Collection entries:

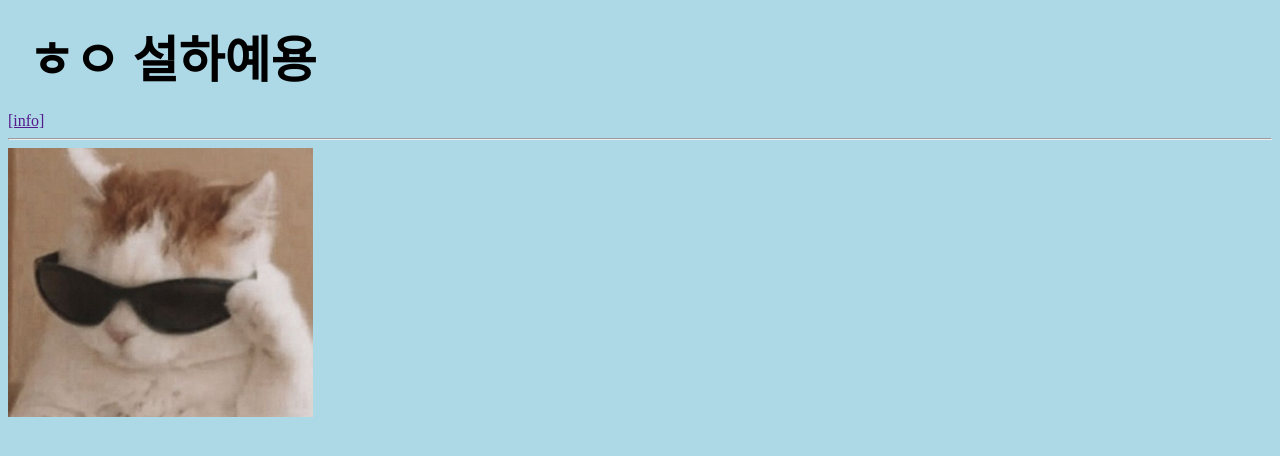
Repository: tjfgk97/sts3
Page: http://localhost/spring-first/hi
These files come from the project's save history. The page is drawn as it stood at one moment and after the next save; the edit follows.
The browser window is 1280 px wide. The pictures show the whole page.
The page is served by Tomcat 9. Other server files are loaded and not shown.

Above is the page before, as saved 2024-02-01 07:01:11.

### spring-first/src/main/webapp/WEB-INF/views/intro.jsp
<%@ page language="java" contentType="text/html; charset=UTF-8"
    pageEncoding="UTF-8"%>
<!DOCTYPE html>
<html>
<head>
<meta charset="UTF-8">
<title>Intro</title>
<style type="text/css">
@import url("resources/css/intro.css");
</style>
</head>
<body>
	<p>ㅎㅇ 설하예용</p>
	<a href="">[info]</a>
	<hr>
	<img alt="" src="resources/images/ganzi.png">

</body>
</html>

### spring-first/src/main/webapp/resources/css/intro.css
@charset "UTF-8";

body {
	background-color: lightblue;
}

p {
	font-size: 50px;
	font-weight: bold;
	margin: 20px 20px;
}

After the next save:
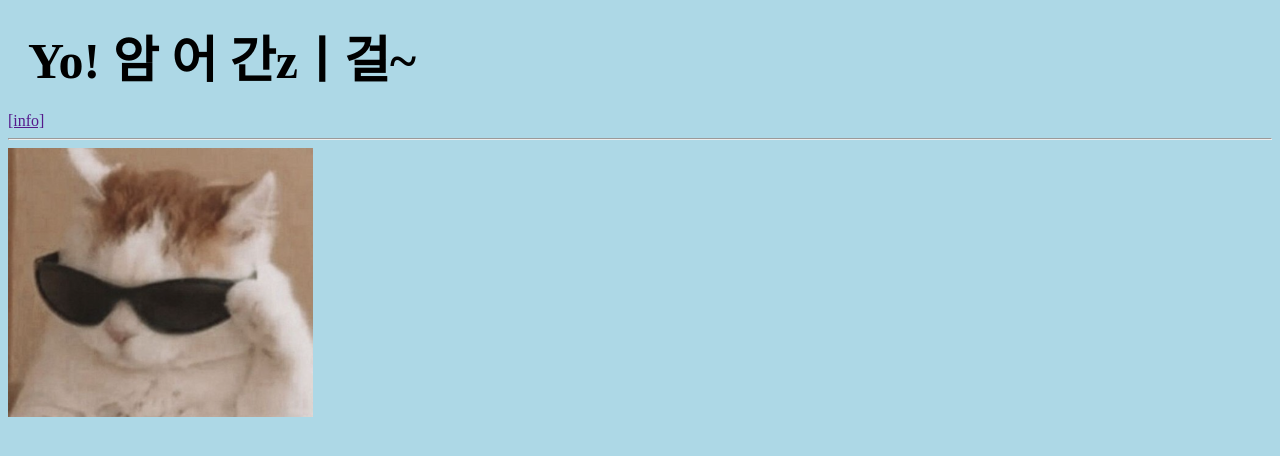
Saved 52 s later.
--- a/spring-first/src/main/webapp/WEB-INF/views/intro.jsp
+++ b/spring-first/src/main/webapp/WEB-INF/views/intro.jsp
@@ -10,7 +10,7 @@
 </style>
 </head>
 <body>
-	<p>ㅎㅇ 설하예용</p>
+	<p>Yo! 암 어 간zㅣ걸~</p>
 	<a href="">[info]</a>
 	<hr>
 	<img alt="" src="resources/images/ganzi.png">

■ DESCRIPTION OF THE TASK
Working through the records above, copy each line in which "html" is found.

■ EXERCISE RESPONSE
<%@ page language="java" contentType="text/html; charset=UTF-8"
<!DOCTYPE html>
<html>
</html>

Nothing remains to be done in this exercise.